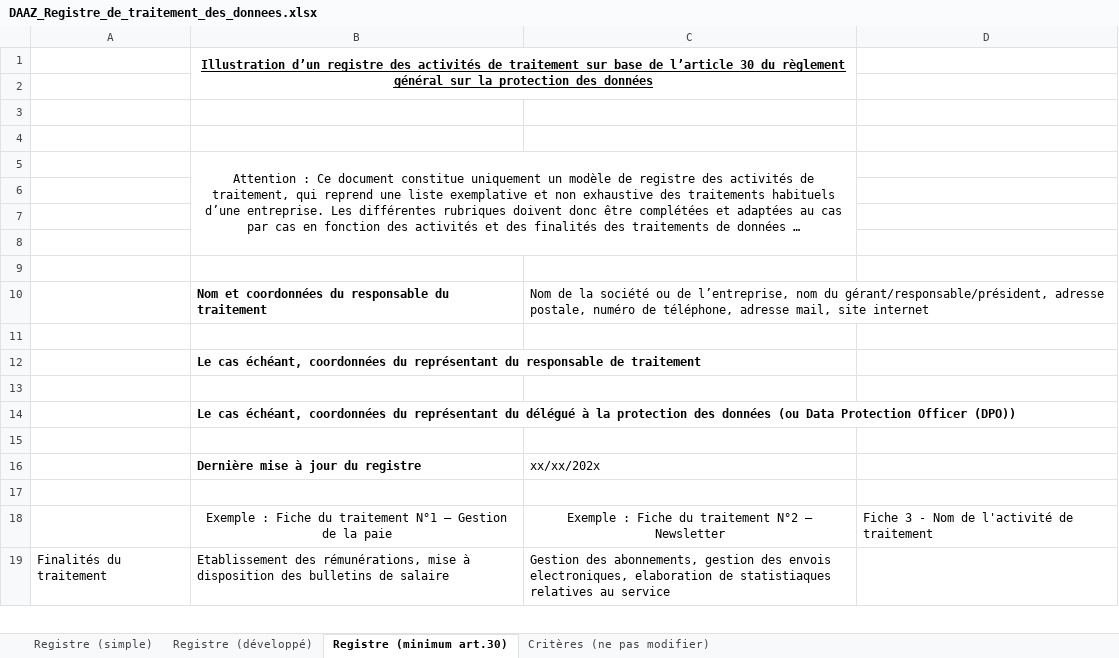
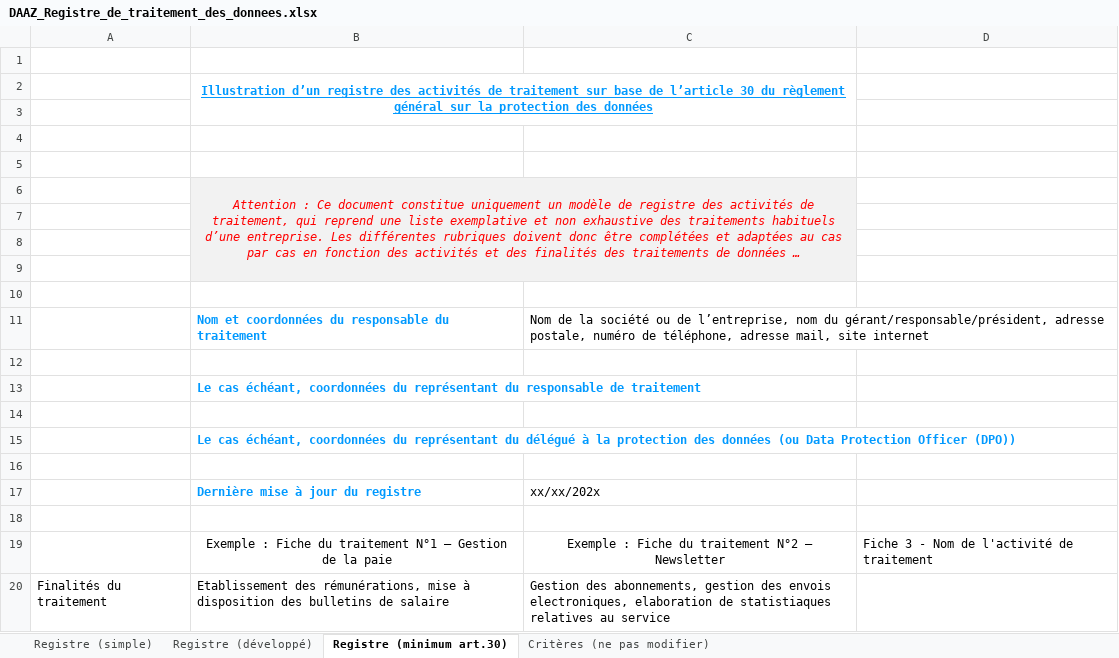
Before and after one commit to CNPD-Luxembourg/daaz_theme, an Excel workbook: static/media/documents/level1/FR/DAAZ_Registre_de_traitement_des_donnees.xlsx, sheet Registre (minimum art.30), drawn as a sheet; only a part is shown; long unchanged cells end in …; values as stored, in another font and other column widths than the file's, no borders; charts and pictures and table styles not drawn; addresses are those after the commit; the diff names each change by its address in the sheet, - before the commit and + after, or states it on an @@ line.

```diff
--- a/static/media/documents/level1/FR/DAAZ_Registre_de_traitement_des_donnees.xlsx (sheet Registre (minimum art.30))
+++ b/static/media/documents/level1/FR/DAAZ_Registre_de_traitement_des_donnees.xlsx (sheet Registre (minimum art.30))
+row 1: (empty)
-B2 text colour: black
+B2 text colour: #0099FF
-B6:C9 fill: none
+B6:C9 fill: #F2F2F2
@@ B6 italic: off → on, text colour: black → #FF0000 @@
-B11 text colour: black
+B11 text colour: #0099FF
-B13 text colour: black
+B13 text colour: #0099FF
-B15 text colour: black
+B15 text colour: #0099FF
-B17 text colour: black
+B17 text colour: #0099FF
```
Also changed, not shown: sheet Registre (développé), sheet Registre (simple), charts or pictures.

TASK STATEMENT: The data above must be reproduced exactly, without any of its pictures.

RESPONSE FOR THIS EXERCISE:
Before and after one commit to CNPD-Luxembourg/daaz_theme, an Excel workbook: static/media/documents/level1/FR/DAAZ_Registre_de_traitement_des_donnees.xlsx, sheet Registre (minimum art.30), drawn as a sheet; only a part is shown; long unchanged cells end in …; values as stored, in another font and other column widths than the file's, no borders; charts and pictures and table styles not drawn; addresses are those after the commit; the diff names each change by its address in the sheet, - before the commit and + after, or states it on an @@ line.

```diff
--- a/static/media/documents/level1/FR/DAAZ_Registre_de_traitement_des_donnees.xlsx (sheet Registre (minimum art.30))
+++ b/static/media/documents/level1/FR/DAAZ_Registre_de_traitement_des_donnees.xlsx (sheet Registre (minimum art.30))
+row 1: (empty)
-B2 text colour: black
+B2 text colour: #0099FF
-B6:C9 fill: none
+B6:C9 fill: #F2F2F2
@@ B6 italic: off → on, text colour: black → #FF0000 @@
-B11 text colour: black
+B11 text colour: #0099FF
-B13 text colour: black
+B13 text colour: #0099FF
-B15 text colour: black
+B15 text colour: #0099FF
-B17 text colour: black
+B17 text colour: #0099FF
```
Also changed, not shown: sheet Registre (développé), sheet Registre (simple), charts or pictures.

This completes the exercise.